* DIRECTIONS:
For this exercise, write out every entry exactly and leave the pictures out.

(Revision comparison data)
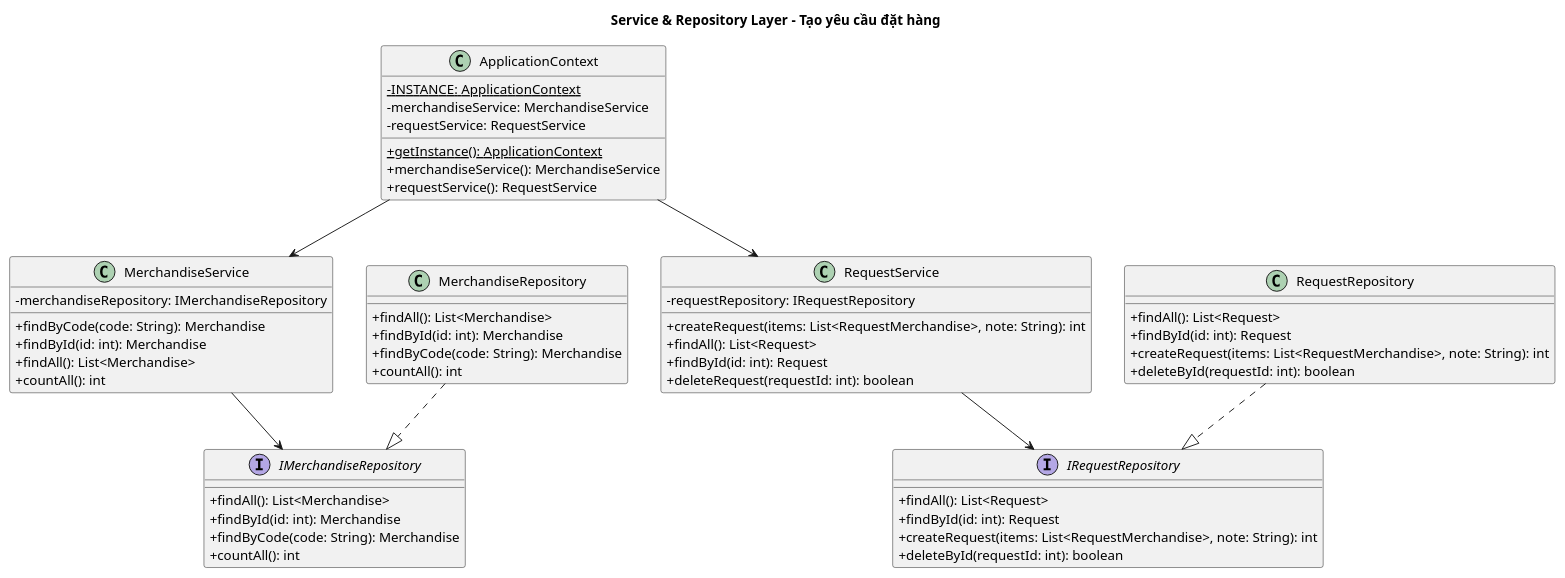
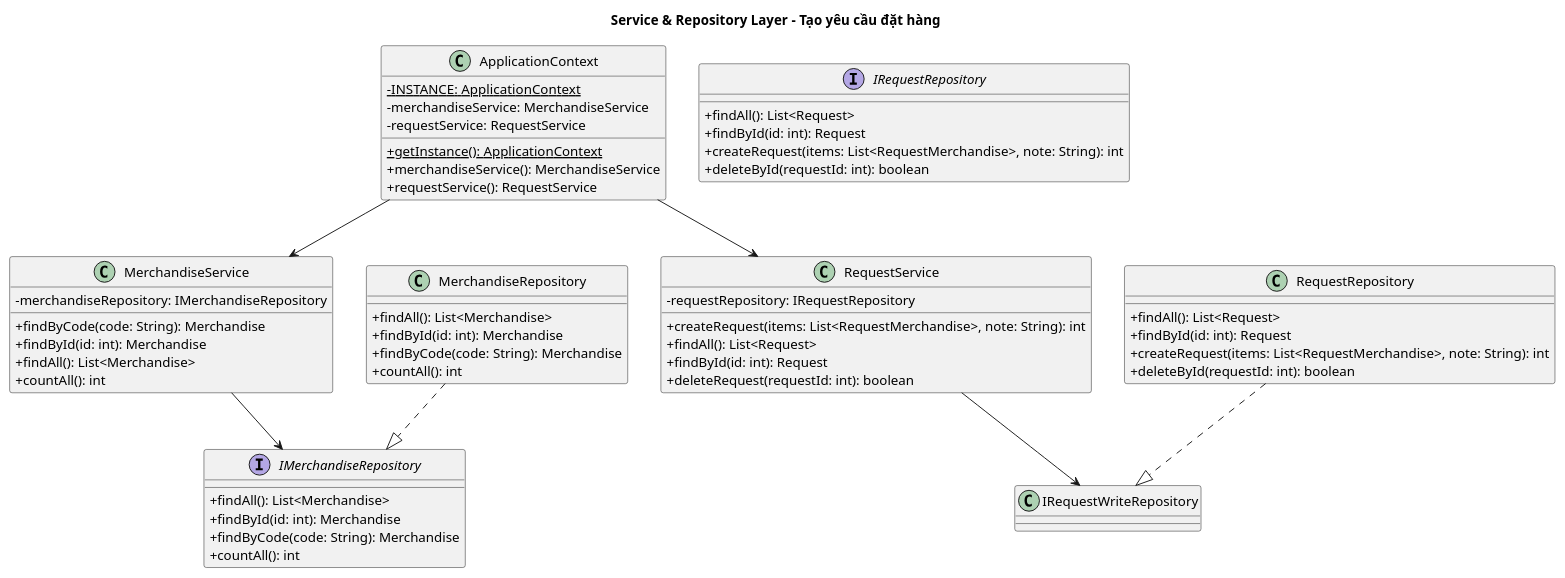
Before and after one commit to NeoCyber05/PRJ_ITSS: the diagram in docs/cd_2_service_repository.puml, drawn with PlantUML. The commit also changed 12 other files, not shown here.

Commit message:
update refactor RequestRepository

```diff
--- a/docs/cd_2_service_repository.puml
+++ b/docs/cd_2_service_repository.puml
@@ -1,67 +1,67 @@
 @startuml class_diagram_service_repository
 
 skinparam classAttributeIconSize 0
 
 title Service & Repository Layer - Tạo yêu cầu đặt hàng
 
 class ApplicationContext {
     - {static} INSTANCE: ApplicationContext
     - merchandiseService: MerchandiseService
     - requestService: RequestService
     + {static} getInstance(): ApplicationContext
     + merchandiseService(): MerchandiseService
     + requestService(): RequestService
 }
 
 class MerchandiseService {
     - merchandiseRepository: IMerchandiseRepository
     + findByCode(code: String): Merchandise
     + findById(id: int): Merchandise
     + findAll(): List<Merchandise>
     + countAll(): int
 }
 
 class RequestService {
     - requestRepository: IRequestRepository
     + createRequest(items: List<RequestMerchandise>, note: String): int
     + findAll(): List<Request>
     + findById(id: int): Request
     + deleteRequest(requestId: int): boolean
 }
 
 interface IMerchandiseRepository {
     + findAll(): List<Merchandise>
     + findById(id: int): Merchandise
     + findByCode(code: String): Merchandise
     + countAll(): int
 }
 
 interface IRequestRepository {
     + findAll(): List<Request>
     + findById(id: int): Request
     + createRequest(items: List<RequestMerchandise>, note: String): int
     + deleteById(requestId: int): boolean
 }
 
 class MerchandiseRepository {
     + findAll(): List<Merchandise>
     + findById(id: int): Merchandise
     + findByCode(code: String): Merchandise
     + countAll(): int
 }
 
 class RequestRepository {
     + findAll(): List<Request>
     + findById(id: int): Request
     + createRequest(items: List<RequestMerchandise>, note: String): int
     + deleteById(requestId: int): boolean
 }
 
 ApplicationContext --> MerchandiseService
 ApplicationContext --> RequestService
 MerchandiseService --> IMerchandiseRepository
-RequestService --> IRequestRepository
+RequestService --> IRequestWriteRepository
 MerchandiseRepository ..|> IMerchandiseRepository
-RequestRepository ..|> IRequestRepository
+RequestRepository ..|> IRequestWriteRepository
 
 @enduml
```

* ANSWER TO THE PROBLEM:
Before and after one commit to NeoCyber05/PRJ_ITSS: the diagram in docs/cd_2_service_repository.puml, drawn with PlantUML. The commit also changed 12 other files, not shown here.

Commit message:
update refactor RequestRepository

```diff
--- a/docs/cd_2_service_repository.puml
+++ b/docs/cd_2_service_repository.puml
@@ -1,67 +1,67 @@
 @startuml class_diagram_service_repository
 
 skinparam classAttributeIconSize 0
 
 title Service & Repository Layer - Tạo yêu cầu đặt hàng
 
 class ApplicationContext {
     - {static} INSTANCE: ApplicationContext
     - merchandiseService: MerchandiseService
     - requestService: RequestService
     + {static} getInstance(): ApplicationContext
     + merchandiseService(): MerchandiseService
     + requestService(): RequestService
 }
 
 class MerchandiseService {
     - merchandiseRepository: IMerchandiseRepository
     + findByCode(code: String): Merchandise
     + findById(id: int): Merchandise
     + findAll(): List<Merchandise>
     + countAll(): int
 }
 
 class RequestService {
     - requestRepository: IRequestRepository
     + createRequest(items: List<RequestMerchandise>, note: String): int
     + findAll(): List<Request>
     + findById(id: int): Request
     + deleteRequest(requestId: int): boolean
 }
 
 interface IMerchandiseRepository {
     + findAll(): List<Merchandise>
     + findById(id: int): Merchandise
     + findByCode(code: String): Merchandise
     + countAll(): int
 }
 
 interface IRequestRepository {
     + findAll(): List<Request>
     + findById(id: int): Request
     + createRequest(items: List<RequestMerchandise>, note: String): int
     + deleteById(requestId: int): boolean
 }
 
 class MerchandiseRepository {
     + findAll(): List<Merchandise>
     + findById(id: int): Merchandise
     + findByCode(code: String): Merchandise
     + countAll(): int
 }
 
 class RequestRepository {
     + findAll(): List<Request>
     + findById(id: int): Request
     + createRequest(items: List<RequestMerchandise>, note: String): int
     + deleteById(requestId: int): boolean
 }
 
 ApplicationContext --> MerchandiseService
 ApplicationContext --> RequestService
 MerchandiseService --> IMerchandiseRepository
-RequestService --> IRequestRepository
+RequestService --> IRequestWriteRepository
 MerchandiseRepository ..|> IMerchandiseRepository
-RequestRepository ..|> IRequestRepository
+RequestRepository ..|> IRequestWriteRepository
 
 @enduml
```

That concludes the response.